(Try it): Each line in the entries below that holds the string "docs" is to be listed.

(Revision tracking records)
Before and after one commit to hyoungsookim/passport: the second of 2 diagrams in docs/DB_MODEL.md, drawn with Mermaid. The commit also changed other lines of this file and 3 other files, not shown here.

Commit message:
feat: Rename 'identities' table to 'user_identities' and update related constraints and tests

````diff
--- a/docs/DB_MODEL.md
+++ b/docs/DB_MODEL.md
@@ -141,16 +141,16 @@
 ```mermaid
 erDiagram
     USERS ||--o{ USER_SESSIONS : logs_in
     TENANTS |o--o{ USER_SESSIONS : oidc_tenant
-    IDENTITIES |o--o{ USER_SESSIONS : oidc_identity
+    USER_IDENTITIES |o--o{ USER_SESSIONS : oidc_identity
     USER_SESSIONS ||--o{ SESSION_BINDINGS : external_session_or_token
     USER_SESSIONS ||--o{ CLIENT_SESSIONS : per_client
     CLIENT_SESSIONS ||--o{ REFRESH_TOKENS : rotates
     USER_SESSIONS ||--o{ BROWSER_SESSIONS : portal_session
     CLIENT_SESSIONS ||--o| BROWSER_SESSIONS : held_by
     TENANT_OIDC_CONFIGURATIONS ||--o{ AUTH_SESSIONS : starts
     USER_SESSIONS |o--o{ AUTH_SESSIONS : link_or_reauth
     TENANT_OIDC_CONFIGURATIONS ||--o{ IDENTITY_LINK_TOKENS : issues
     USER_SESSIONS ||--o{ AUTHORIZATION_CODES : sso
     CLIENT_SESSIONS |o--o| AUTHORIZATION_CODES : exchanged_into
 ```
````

(Response to this exercise):
Before and after one commit to hyoungsookim/passport: the second of 2 diagrams in docs/DB_MODEL.md, drawn with Mermaid. The commit also changed other lines of this file and 3 other files, not shown here.
--- a/docs/DB_MODEL.md
+++ b/docs/DB_MODEL.md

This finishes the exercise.